Cocoa Butter is an all-natural vegetable fat derived from cocoa beans. Also called Theobroma oil, Cocoa Butter is one of the most stable fats known and has a very mild chocolate flavor and aroma. Christopher Columbus is believed to have brought the first cocoa beans back to Europe as part of the treasures of the New World.
How is your Cocoa Butter made? Is it OK to use it in baking and chocolate recipes, and is it healthy?
Cocoa butter is mechanically pressed from roasted, winnowed and milled chocolate liquor. Prior to pressing, the cocoa butter is centrifuged to remove any remaining solids. It is identical to the cocoa butter used in food products and is appropriate for any use, including baking. In fact, we purchase this ingredient from a producer of fine chocolate.
According to the International Cocoa Organization, “Cocoa butter is the fat that occurs in cocoa beans and is used in the manufacture of chocolate. Cocoa butter, like all fats, is composed of several fatty acids - Palmitic acid 25%, Linoleic acid 3%, Stearic acid 35%, Oleic acid 35% and others 2%. Stearic and palmitic acids are saturated fatty acids, oleic is a monounsaturated fatty acid and linoleic acid is a polyunsaturated fatty acid.
Research has shown that cocoa butter does not raise cholesterol as might be predicted by its saturated fatty acid content, because of the neutral effects of stearic acid on blood cholesterol levels. Unlike palmitic or other saturated fats, stearic acid does not raise blood cholesterol. Forty years of research have shown that cocoa butter has a neutral effect on blood cholesterol.”

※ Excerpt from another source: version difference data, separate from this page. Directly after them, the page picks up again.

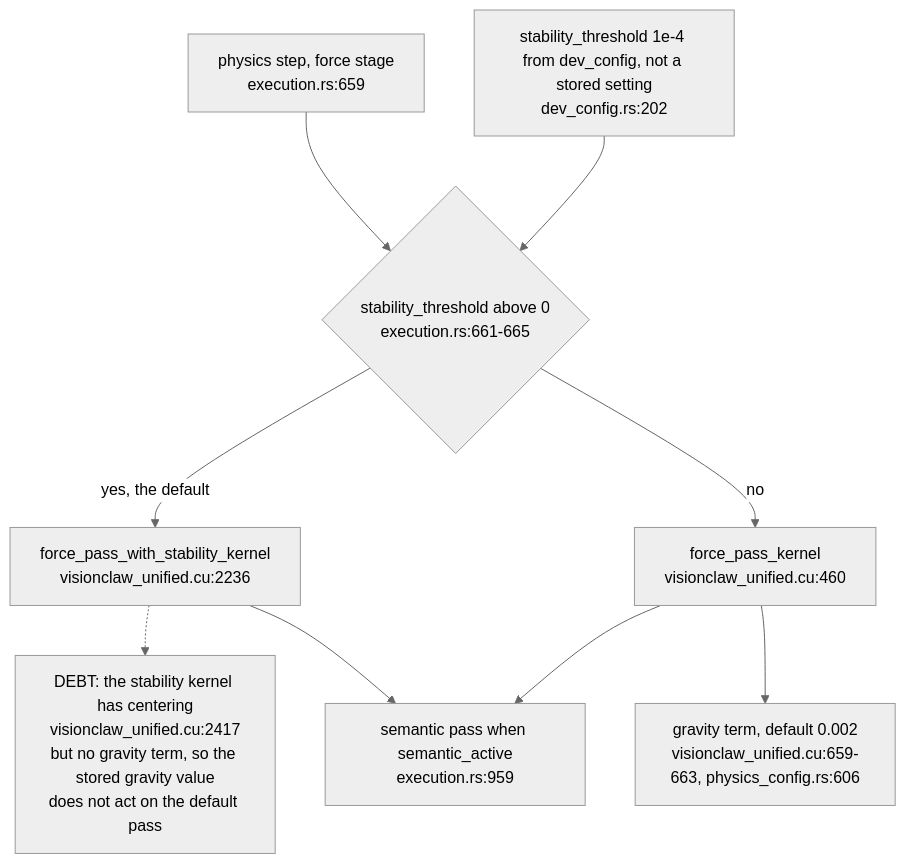
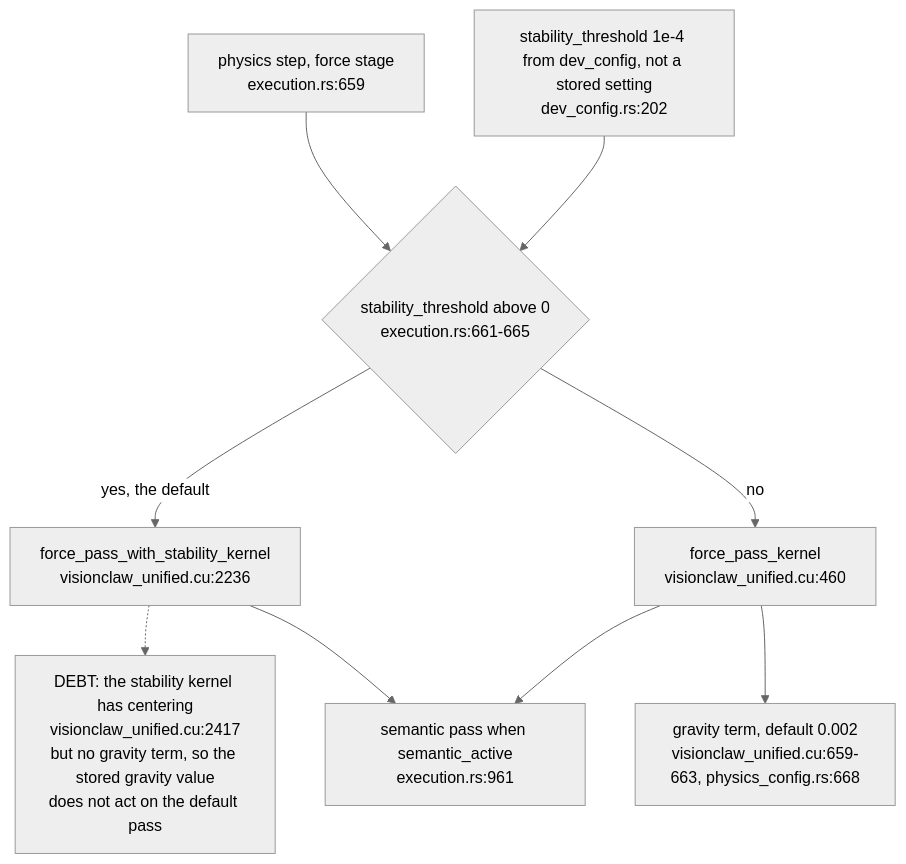
One commit to DreamLab-AI/VisionFlow changed the first of 5 diagrams in docs/diagrams/visionclaw/59-force-terms-and-where-configured.md. Above: the diagram before and after it, drawn with Mermaid (neutral theme). The commit also changed other lines of this file and 2 other files, not shown here.

First line of the commit message:
diagrams(visionclaw): re-verify VC-59, VC-60, VC-61 at visionclaw 4900ec60b

````diff
--- a/docs/diagrams/visionclaw/59-force-terms-and-where-configured.md
+++ b/docs/diagrams/visionclaw/59-force-terms-and-where-configured.md
@@ -39,11 +41,11 @@
 ```mermaid
 flowchart TB
     STEP["physics step, force stage<br/>execution.rs:659"] --> PICK{"stability_threshold above 0<br/>execution.rs:661-665"}
     DEF["stability_threshold 1e-4 from dev_config, not a stored setting<br/>dev_config.rs:202"] --> PICK
     PICK -->|"yes, the default"| STAB["force_pass_with_stability_kernel<br/>visionclaw_unified.cu:2236"]
     PICK -->|"no"| PLAIN["force_pass_kernel<br/>visionclaw_unified.cu:460"]
-    PLAIN --> GRAV["gravity term, default 0.002<br/>visionclaw_unified.cu:659-663, physics_config.rs:606"]
+    PLAIN --> GRAV["gravity term, default 0.002<br/>visionclaw_unified.cu:659-663, physics_config.rs:668"]
     STAB -.-> NOGRAV["DEBT: the stability kernel has centering<br/>visionclaw_unified.cu:2417<br/>but no gravity term, so the stored gravity value<br/>does not act on the default pass"]
-    STAB --> SEMP["semantic pass when semantic_active<br/>execution.rs:959"]
+    STAB --> SEMP["semantic pass when semantic_active<br/>execution.rs:961"]
     PLAIN --> SEMP
 ```
````
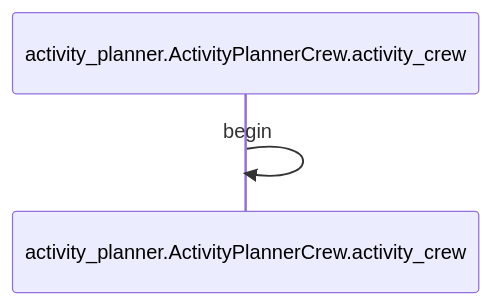
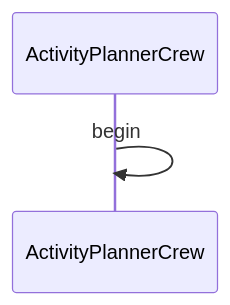
One commit to maximilien/maestro changed the diagram in maestro/demos/workflows/activity-planner-crewai.ai/README.md. Above: the diagram before and after it, drawn with Mermaid. The commit also changed 3 other files, not shown here.

````diff
--- a/maestro/demos/workflows/activity-planner-crewai.ai/README.md
+++ b/maestro/demos/workflows/activity-planner-crewai.ai/README.md
@@ -8,5 +8,5 @@
 ```mermaid
 sequenceDiagram
-participant activity_planner.ActivityPlannerCrew.activity_crew
-activity_planner.ActivityPlannerCrew.activity_crew->>activity_planner.ActivityPlannerCrew.activity_crew: begin
+participant ActivityPlannerCrew
+ActivityPlannerCrew->>ActivityPlannerCrew: begin
 ```
````
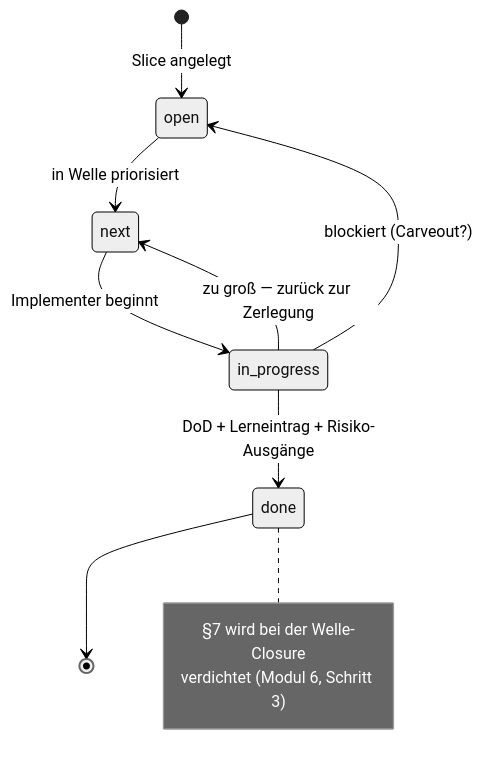
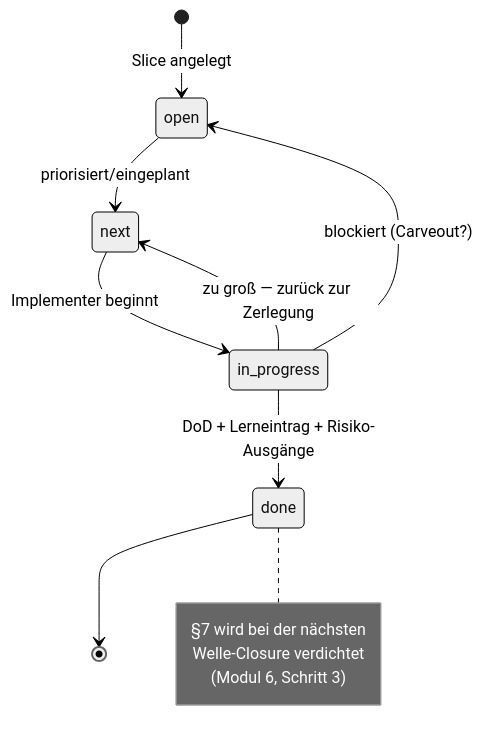
Before and after one commit to pt9912/ai-harness-course: the diagram in kurs/de/02-planung/modul-05-planning-harness.md, drawn with Mermaid (neutral theme). The commit also changed other lines of this file and 13 other files, not shown here.

````diff
--- a/kurs/de/02-planung/modul-05-planning-harness.md
+++ b/kurs/de/02-planung/modul-05-planning-harness.md
@@ -41,14 +41,15 @@
 ```mermaid
 stateDiagram-v2
     [*] --> open: Slice angelegt
-    open --> next: in Welle priorisiert
+    open --> next: priorisiert/eingeplant
     next --> in_progress: Implementer beginnt
     in_progress --> done: DoD + Lerneintrag + Risiko-Ausgänge
     in_progress --> next: zu groß — zurück zur Zerlegung
     in_progress --> open: blockiert (Carveout?)
     done --> [*]
     note right of done
-        §7 wird bei der Welle-Closure
-        verdichtet (Modul 6, Schritt 3)
+        §7 wird bei der nächsten
+        Welle-Closure verdichtet
+        (Modul 6, Schritt 3)
     end note
 ```
````
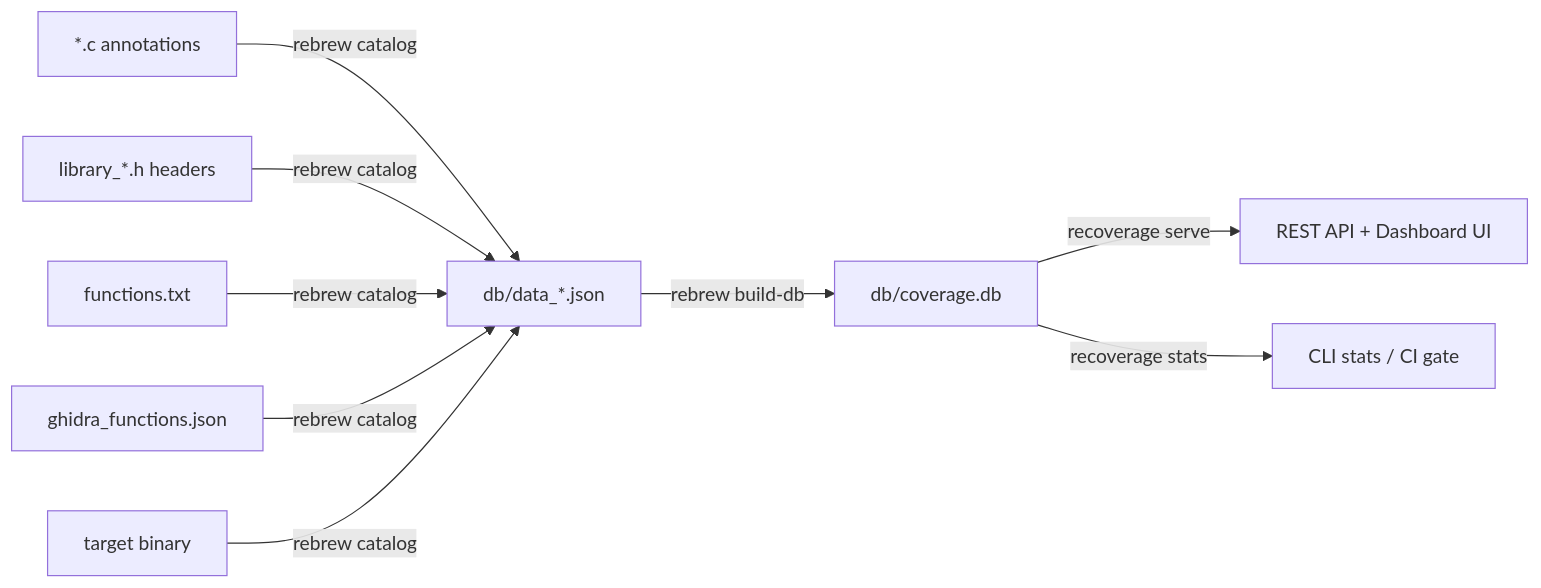
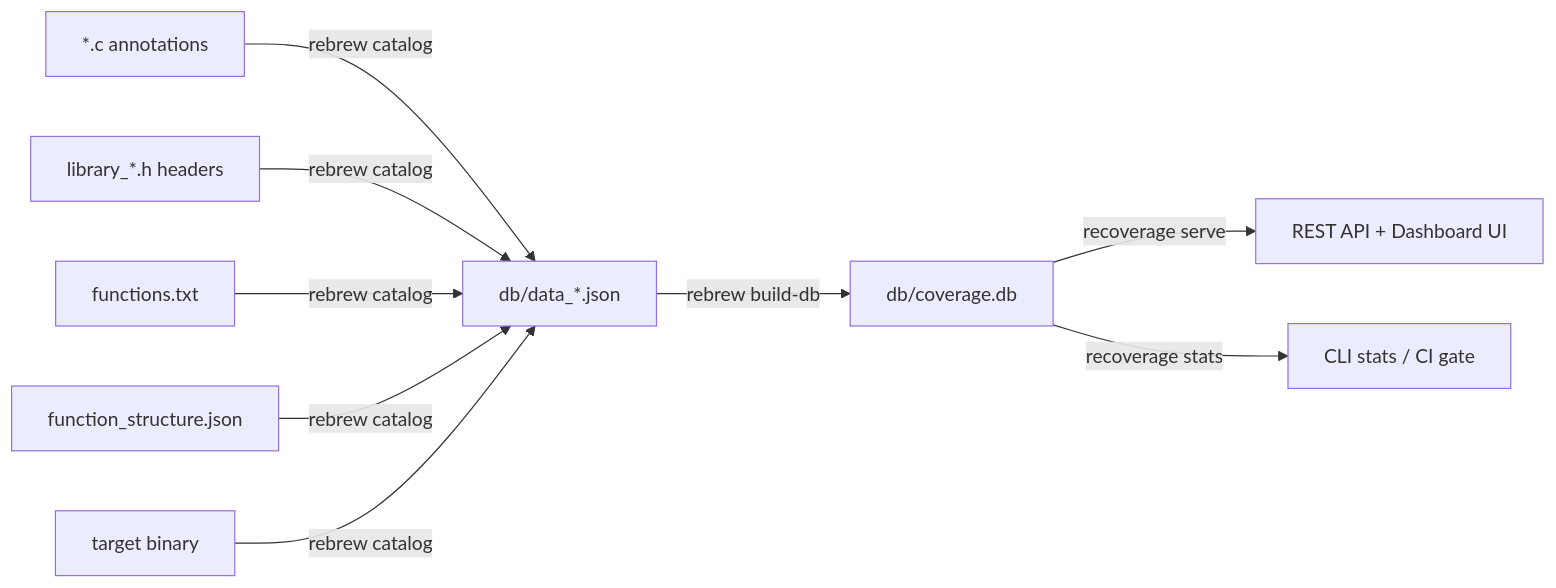
The diagram in docs/DB_FORMAT.md (maci0/rebrew), drawn with Mermaid before and after one commit. The commit also changed other lines of this file and 43 other files, not shown here.

````diff
--- a/docs/DB_FORMAT.md
+++ b/docs/DB_FORMAT.md
@@ -12,11 +12,11 @@
 ```mermaid
 flowchart LR
     A["*.c annotations"] -->|rebrew catalog| B["db/data_*.json"]
     LH["library_*.h headers"] -->|rebrew catalog| B
     FL["functions.txt"] -->|rebrew catalog| B
-    GH["ghidra_functions.json"] -->|rebrew catalog| B
+    GH["function_structure.json"] -->|rebrew catalog| B
     BIN["target binary"] -->|rebrew catalog| B
     B -->|rebrew build-db| C["db/coverage.db"]
     C -->|recoverage serve| D["REST API + Dashboard UI"]
     C -->|recoverage stats| E["CLI stats / CI gate"]
 ```
````
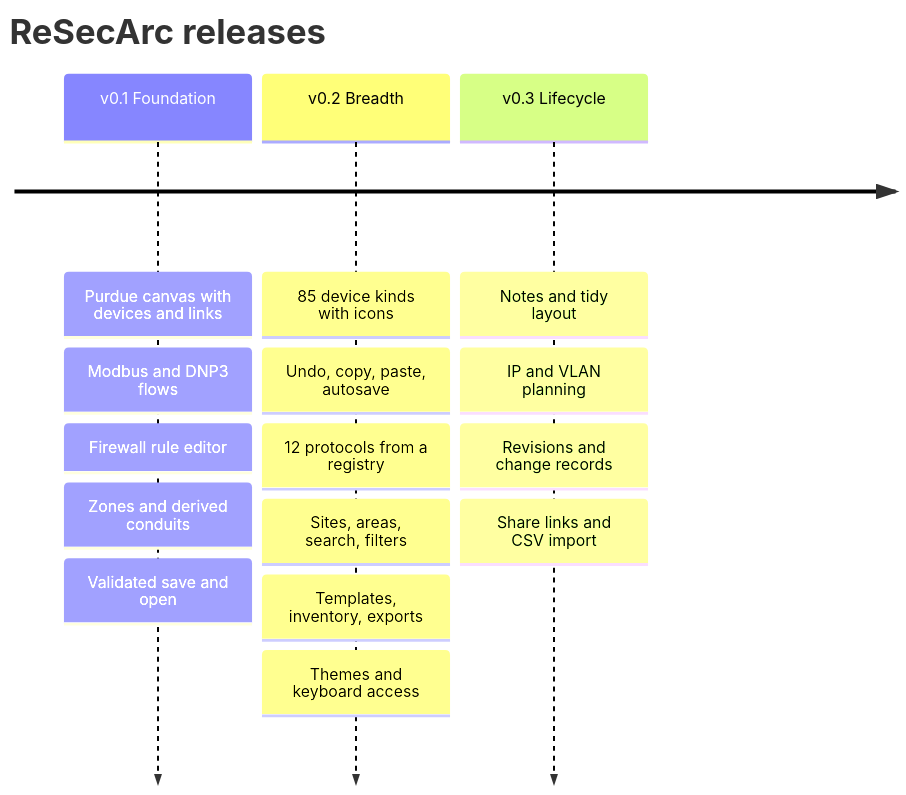
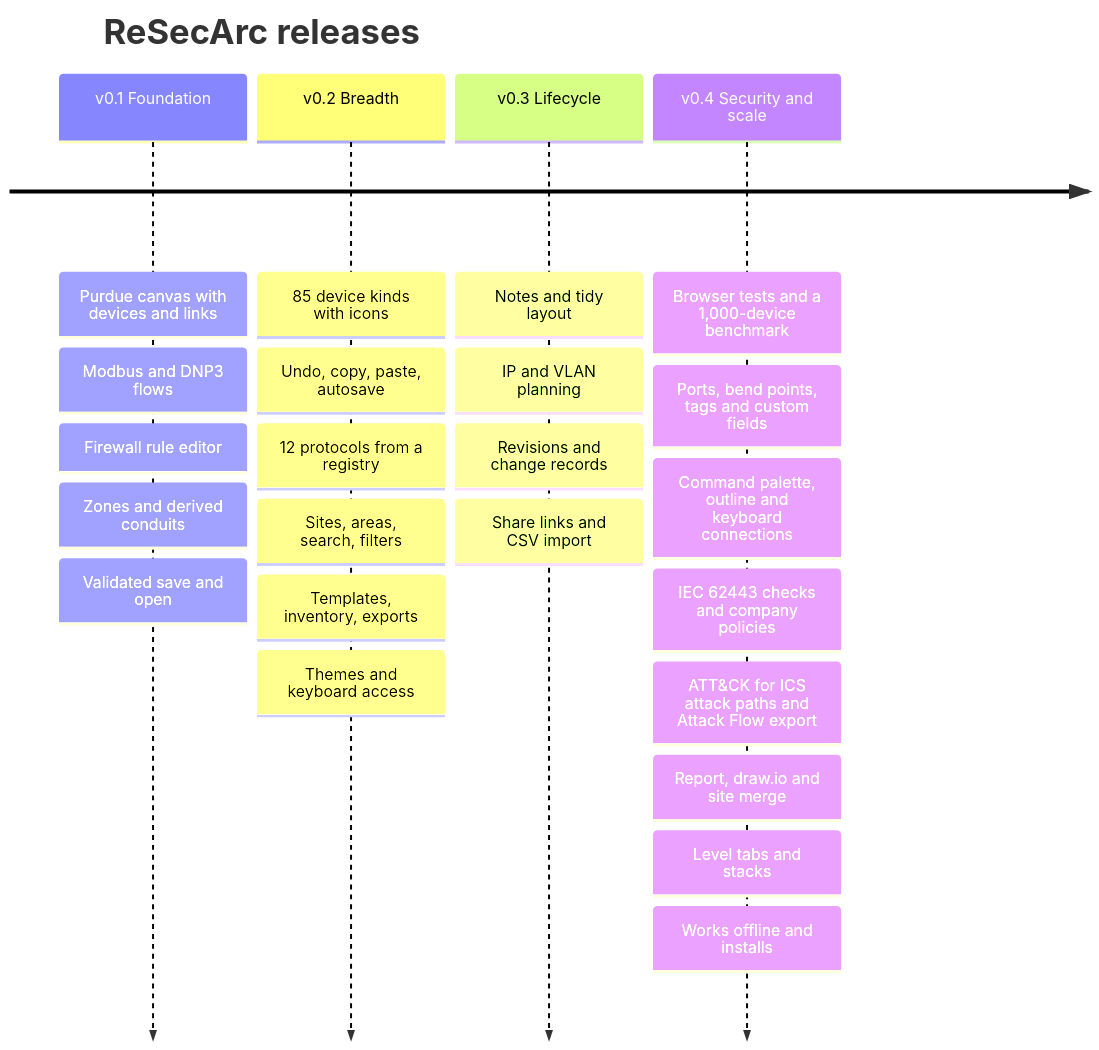
One commit to vijaykumargowdakk/ReSecArc changed diagram 32 of 32 in README.md. Above: the diagram before and after it, drawn with Mermaid. The commit also changed other lines of this file and 18 other files, not shown here.

Commit message:
Retake the README screenshots with a script; bring the README's numbers, source map and timeline up to date

````diff
--- a/README.md
+++ b/README.md
@@ -1406,7 +1417,8 @@
 ```mermaid
 timeline
     title ReSecArc releases
     v0.1 Foundation : Purdue canvas with devices and links : Modbus and DNP3 flows : Firewall rule editor : Zones and derived conduits : Validated save and open
     v0.2 Breadth : 85 device kinds with icons : Undo, copy, paste, autosave : 12 protocols from a registry : Sites, areas, search, filters : Templates, inventory, exports : Themes and keyboard access
     v0.3 Lifecycle : Notes and tidy layout : IP and VLAN planning : Revisions and change records : Share links and CSV import
+    v0.4 Security and scale : Browser tests and a 1,000-device benchmark : Ports, bend points, tags and custom fields : Command palette, outline and keyboard connections : IEC 62443 checks and company policies : ATT&CK for ICS attack paths and Attack Flow export : Report, draw.io and site merge : Level tabs and stacks : Works offline and installs
 ```
````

Cocoa butter is also prized as a healthy oil for the skin and scalp.